> [Task objective]: Would you please copy every line from the records that contains the word "material"?

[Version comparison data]
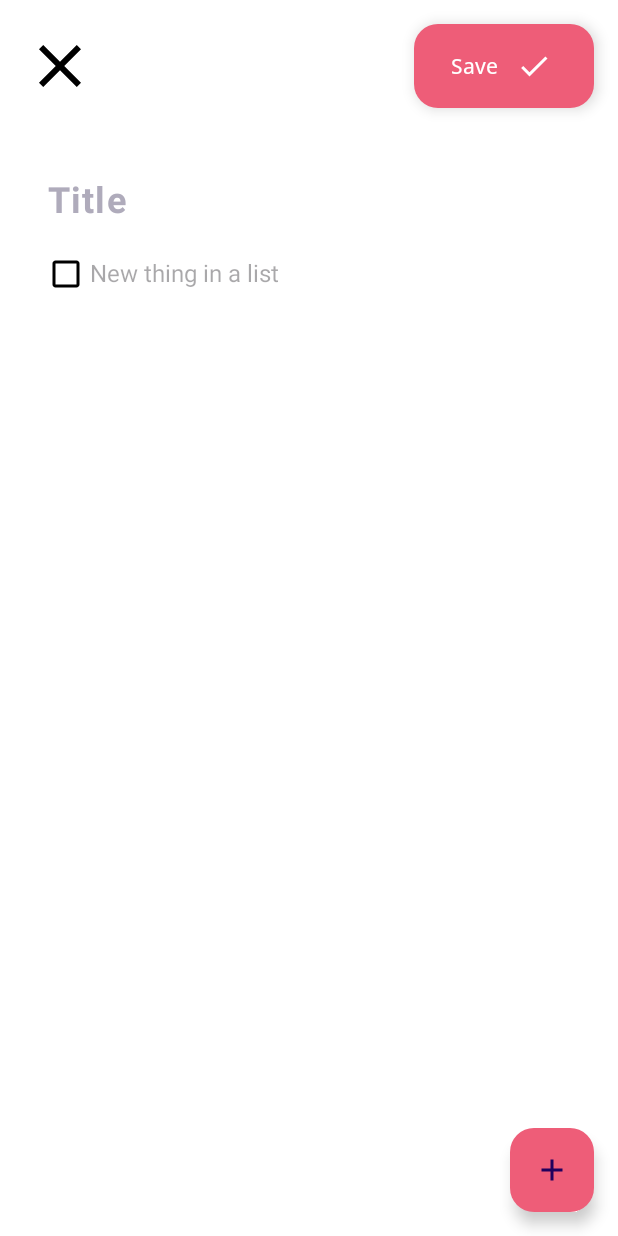
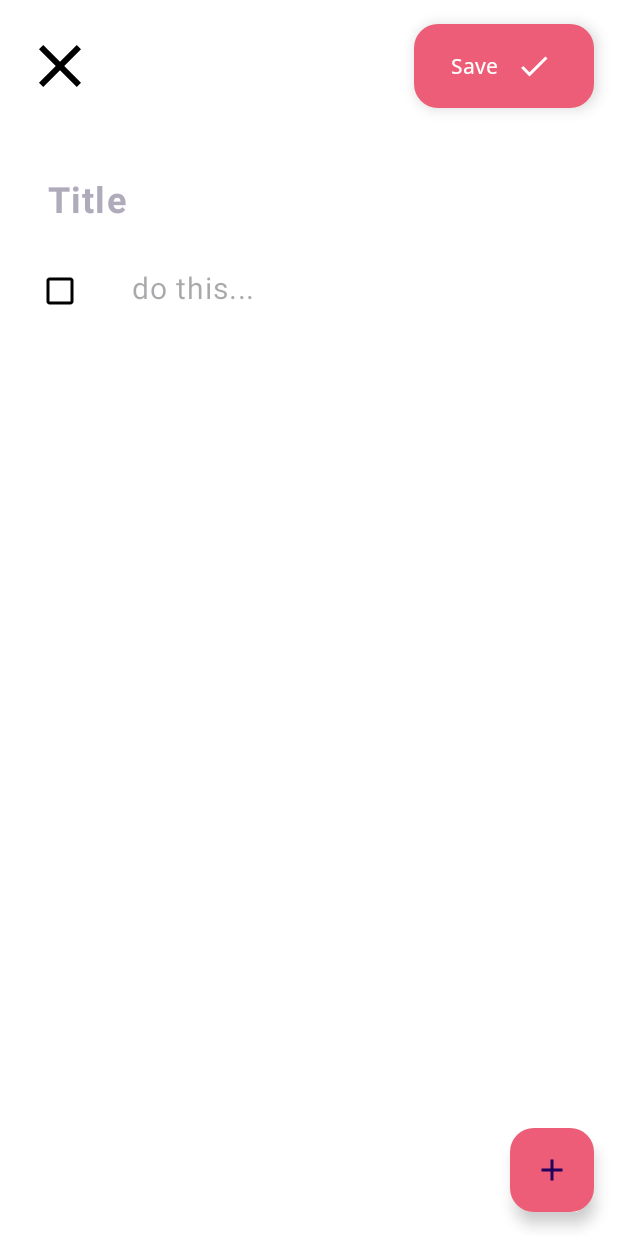
Before and after one commit to KianMahmoudi/Android-Note-App, an Android app: the ListNoteActivity screen opened directly, with no data from a screen before it, on a phone screen of 412 x 824 dp. Run offline under Robolectric (Android 15) with nearby library versions, the phone set to English and light mode, and no system bars; our stand-ins replace Room's generated code.

Commit message:
fix list note activity items save

```diff
--- a/app/src/main/java/com/example/note/AppDatabase.java
+++ b/app/src/main/java/com/example/note/AppDatabase.java
@@ -11,6 +11,7 @@ import java.util.concurrent.ExecutorService;
 import java.util.concurrent.Executors;
 
 @Database(entities = {SimpleNote.class,ListNote.class}, version = 1)
+@TypeConverters({Converters.class})
 public abstract class AppDatabase extends RoomDatabase {
     public abstract SimpleNoteDao getSimpleNoteDao();
 
--- a/app/src/main/java/com/example/note/ListNoteActivity.java
+++ b/app/src/main/java/com/example/note/ListNoteActivity.java
@@ -1,15 +1,18 @@
 package com.example.note;
 
 import android.content.Intent;
+import android.content.SharedPreferences;
 import android.content.res.ColorStateList;
 import android.graphics.Color;
 import android.os.Bundle;
 import android.util.TypedValue;
+import android.view.LayoutInflater;
 import android.view.View;
 import android.widget.CheckBox;
 import android.widget.EditText;
 import android.widget.ImageView;
 import android.widget.LinearLayout;
+import android.widget.TextView;
 
 import androidx.annotation.Nullable;
 import androidx.appcompat.app.AppCompatActivity;
@@ -24,16 +27,17 @@ import com.google.android.material.textfield.TextInputEditText;
 import com.google.android.material.textfield.TextInputLayout;
 
 import java.util.ArrayList;
+import java.util.HashSet;
 import java.util.List;
 
 public class ListNoteActivity extends AppCompatActivity {
-
     private LinearLayout container;
     private FloatingActionButton fabAdd;
     private ExtendedFloatingActionButton saveBtn;
     private AppDatabase db;
-    private TextInputEditText titleEt;
-    private List<String> checkBoxTexts;
+    private LayoutInflater inflater;
+    private TextView title;
+
 
     @Override
     protected void onCreate(@Nullable Bundle savedInstanceState) {
@@ -46,61 +50,8 @@ public class ListNoteActivity extends AppCompatActivity {
         container = findViewById(R.id.conteiner);
         fabAdd = findViewById(R.id.fab_addCheckbox);
         saveBtn = findViewById(R.id.fab_save_listNote);
-        titleEt = findViewById(R.id.note_title);
-        checkBoxTexts = new ArrayList<>();
-
-        LinearLayout layout = new LinearLayout(this);
-        layout.setOrientation(LinearLayout.HORIZONTAL);
-
-        LinearLayout.LayoutParams layoutParams = new LinearLayout.LayoutParams(
-                LinearLayout.LayoutParams.MATCH_PARENT,
-                LinearLayout.LayoutParams.WRAP_CONTENT
-        );
-        layout.setLayoutParams(layoutParams);
-
-        LinearLayout.LayoutParams layoutParamsCheckBox = new LinearLayout.LayoutParams(
-                LinearLayout.LayoutParams.WRAP_CONTENT,
-                LinearLayout.LayoutParams.WRAP_CONTENT
-        );
-
-        layoutParamsCheckBox.leftMargin = 42;
-
-        CheckBox checkBox = new CheckBox(this);
-        checkBox.setLayoutParams(layoutParamsCheckBox);
-
-        ColorStateList colorStateList = ContextCompat.getColorStateList(this, R.color.black);
-        CompoundButtonCompat.setButtonTintList(checkBox, colorStateList);
-
-        TextInputLayout textInputLayout = new TextInputLayout(this);
-        textInputLayout.setHintEnabled(false);
-        LinearLayout.LayoutParams layoutParamsTextInput = new LinearLayout.LayoutParams(
-                LinearLayout.LayoutParams.WRAP_CONTENT, LinearLayout.LayoutParams.WRAP_CONTENT
-        );
-        textInputLayout.setLayoutParams(layoutParamsTextInput);
-
-        TextInputEditText editText = new TextInputEditText(this);
-        LinearLayout.LayoutParams layoutParamsEditText = new LinearLayout.LayoutParams(
-                LinearLayout.LayoutParams.MATCH_PARENT, LinearLayout.LayoutParams.MATCH_PARENT
-        );
-        editText.setLayoutParams(layoutParamsEditText);
-        editText.setBackgroundColor(0000000000);
-        editText.setHint("New thing in a list");
-        editText.setTextColor(Color.BLACK);
-        editText.setTextSize(TypedValue.COMPLEX_UNIT_DIP, 16);
-
-        textInputLayout.addView(editText);
-
-        layout.addView(checkBox);
-        layout.addView(textInputLayout);
-        container.addView(layout);
-
-        checkBoxTexts.add(editText.getText().toString());
-
-        ColorStateList csl = ContextCompat.getColorStateList(this, R.color.black);
-        CompoundButtonCompat.setButtonTintList(checkBox, csl);
-
-        fabAdd.setOnClickListener(v -> addCheckBox());
-
+        inflater = getLayoutInflater();
+        title = findViewById(R.id.note_title);
 
         db = Room.databaseBuilder(getApplicationContext(),
                 AppDatabase.class, "notes").allowMainThreadQueries().build();
@@ -108,68 +59,76 @@ public class ListNoteActivity extends AppCompatActivity {
         if (getIntent().hasExtra("id")) {
             long id = getIntent().getLongExtra("id", 0);
             ListNote listNote = db.getListNoteDao().getById(id);
-            titleEt.setText(listNote.getTitle().toString());
+            if (listNote != null) {
+                title.setText(listNote.getTitle());
+            }
+            List<ListNoteItems> items = listNote.getItems();
 
+            for (ListNoteItems item : items) {
+                View itemView = inflater.inflate(R.layout.checkbox_edittext_item, container, false);
+
+                EditText editText = itemView.findViewById(R.id.editText);
+                CheckBox checkBox = itemView.findViewById(R.id.checkBox);
+
+                editText.setText(item.getDescription());
+                checkBox.setChecked(item.isChecked());
+
+                container.addView(itemView);
+
+            }
+        }
+
+        if (inflater != null && container != null) {
+            View view = inflater.inflate(R.layout.checkbox_edittext_item, container, false);
+            container.addView(view);
         }
 
         saveBtn.setOnClickListener(v -> {
-            ListNote note = new ListNote(titleEt.getText().toString());
-            db.getListNoteDao().insert(note);
-            Intent i = new Intent(this,HomePage.class);
-            i.putExtra("class","listNote");
-            startActivity(i);
+            String title = this.title.getText().toString();
+
+            List<ListNoteItems> items = new ArrayList<>();
+
+            for (int i = 1; i < container.getChildCount(); i++) {
+                View view = container.getChildAt(i);
+
+                TextInputEditText editText = view.findViewById(R.id.editText);
+                CheckBox checkBox = view.findViewById(R.id.checkBox);
+
+                if (editText != null && checkBox != null) {
+                    String itemText = editText.getText().toString();
+                    boolean isChecked = checkBox.isChecked();
+                    if (itemText != null) {
+                        ListNoteItems item = new ListNoteItems(itemText, isChecked);
+                        if (item != null) {
+                            items.add(item);
+                        }
+                    }
+
+                }
+
+            }
+
+            saveToDatabase(title, items);
+        });
+
+
+        fabAdd.setOnClickListener(v -> {
+            if (inflater != null && container != null) {
+                View view = inflater.inflate(R.layout.checkbox_edittext_item, container, false);
+                container.addView(view);
+            }
         });
 
     }
 
-    public void addCheckBox() {
+    private void saveToDatabase(String title, List<ListNoteItems> items) {
+        ListNote note = new ListNote(title, items);
 
-        LinearLayout layout = new LinearLayout(this);
-        layout.setOrientation(LinearLayout.HORIZONTAL);
+        db.getListNoteDao().insert(note);
 
-        LinearLayout.LayoutParams layoutParams = new LinearLayout.LayoutParams(
-                LinearLayout.LayoutParams.MATCH_PARENT,
-                LinearLayout.LayoutParams.WRAP_CONTENT
-        );
-        layout.setLayoutParams(layoutParams);
-
-        LinearLayout.LayoutParams layoutParamsCheckBox = new LinearLayout.LayoutParams(
-                LinearLayout.LayoutParams.WRAP_CONTENT,
-                LinearLayout.LayoutParams.WRAP_CONTENT
-        );
-
-        layoutParamsCheckBox.leftMargin = 42;
-
-        CheckBox checkBox = new CheckBox(this);
-        checkBox.setLayoutParams(layoutParamsCheckBox);
-
-        ColorStateList colorStateList = ContextCompat.getColorStateList(this, R.color.black);
-        CompoundButtonCompat.setButtonTintList(checkBox, colorStateList);
-
-        TextInputLayout textInputLayout = new TextInputLayout(this);
-        textInputLayout.setHintEnabled(false);
-        LinearLayout.LayoutParams layoutParamsTextInput = new LinearLayout.LayoutParams(
-                LinearLayout.LayoutParams.WRAP_CONTENT, LinearLayout.LayoutParams.WRAP_CONTENT
-        );
-        textInputLayout.setLayoutParams(layoutParamsTextInput);
-
-        TextInputEditText editText = new TextInputEditText(this);
-        LinearLayout.LayoutParams layoutParamsEditText = new LinearLayout.LayoutParams(
-                LinearLayout.LayoutParams.MATCH_PARENT, LinearLayout.LayoutParams.MATCH_PARENT
-        );
-        editText.setLayoutParams(layoutParamsEditText);
-        editText.setBackgroundColor(0000000000);
-        editText.setHint("New thing in a list");
-        editText.setTextColor(Color.BLACK);
-        editText.setTextSize(TypedValue.COMPLEX_UNIT_DIP, 16);
-
-        textInputLayout.addView(editText);
-
-        checkBoxTexts.add(editText.getText().toString());
-
-        layout.addView(checkBox);
-        layout.addView(textInputLayout);
-        container.addView(layout);
+        Intent i = new Intent(this, HomePage.class);
+        i.putExtra("class", "listNote");
+        startActivity(i);
     }
 
 }
--- a/app/src/main/java/com/example/note/ListNoteAdapter.java
+++ b/app/src/main/java/com/example/note/ListNoteAdapter.java
@@ -39,6 +39,7 @@ public class ListNoteAdapter extends RecyclerView.Adapter<ListNoteAdapter.ViewHo
                 Intent i = new Intent(context, ListNoteActivity.class);
                 i.putExtra("id",listNotes.get(position).getId());
                 i.putExtra("title", listNotes.get(position).getTitle().toString());
+
                 context.startActivity(i);
             }
         });
--- a/app/src/main/java/com/example/note/ListNoteDao.java
+++ b/app/src/main/java/com/example/note/ListNoteDao.java
@@ -18,7 +18,8 @@ public interface ListNoteDao {
     @Query("SELECT * FROM ListNote")
     List<ListNote> getAll();
 
-    @Query("SELECT * FROM ListNote WHERE note_id = :id")
+    @Query("SELECT * FROM ListNote WHERE id = :id ")
     ListNote getById(long id);
 
+
 }
--- /dev/null
+++ b/app/src/main/res/layout/checkbox_edittext_item.xml
@@ -0,0 +1,31 @@
+<?xml version="1.0" encoding="utf-8"?>
+<LinearLayout xmlns:android="http://schemas.android.com/apk/res/android"
+    xmlns:app="http://schemas.android.com/apk/res-auto"
+    android:layout_width="match_parent"
+    android:layout_height="wrap_content"
+    android:orientation="horizontal">
+
+    <androidx.appcompat.widget.AppCompatCheckBox
+        android:id="@+id/checkBox"
+        android:layout_width="wrap_content"
+        android:layout_height="wrap_content"
+        app:buttonTint="@color/black" />
+
+    <com.google.android.material.textfield.TextInputLayout
+        android:layout_width="match_parent"
+        android:layout_height="wrap_content"
+        app:hintEnabled="false">
+
+        <com.google.android.material.textfield.TextInputEditText
+            android:id="@+id/editText"
+            android:layout_width="match_parent"
+            android:layout_height="wrap_content"
+            android:background="#00000000"
+            android:hint="do this..."
+            android:textColor="@color/black"
+            android:textSize="20dp"
+            android:textStyle="normal" />
+
+    </com.google.android.material.textfield.TextInputLayout>
+
+</LinearLayout>
--- a/app/src/main/res/layout/list_note.xml
+++ b/app/src/main/res/layout/list_note.xml
@@ -67,7 +67,17 @@
         android:id="@+id/conteiner"
         android:layout_width="match_parent"
         android:layout_height="wrap_content"
+        android:layout_marginLeft="24dp"
         android:orientation="vertical">
+
+        <ScrollView
+            android:layout_width="match_parent"
+            android:layout_height="wrap_content">
+
+
+
+        </ScrollView>
+
 
     </LinearLayout>
 
```
Also changed, not shown: app/src/main/java/com/example/note/Converters.java (added, +24 -0 lines), app/src/main/java/com/example/note/ListNote.java (+16 -20 lines), app/src/main/java/com/example/note/ListNoteItems.java (added, +27 -0 lines).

> [Solution for this task]:
@@ -24,16 +27,17 @@ import com.google.android.material.textfield.TextInputEditText;
 import com.google.android.material.textfield.TextInputLayout;
+    <com.google.android.material.textfield.TextInputLayout
+        <com.google.android.material.textfield.TextInputEditText
+    </com.google.android.material.textfield.TextInputLayout>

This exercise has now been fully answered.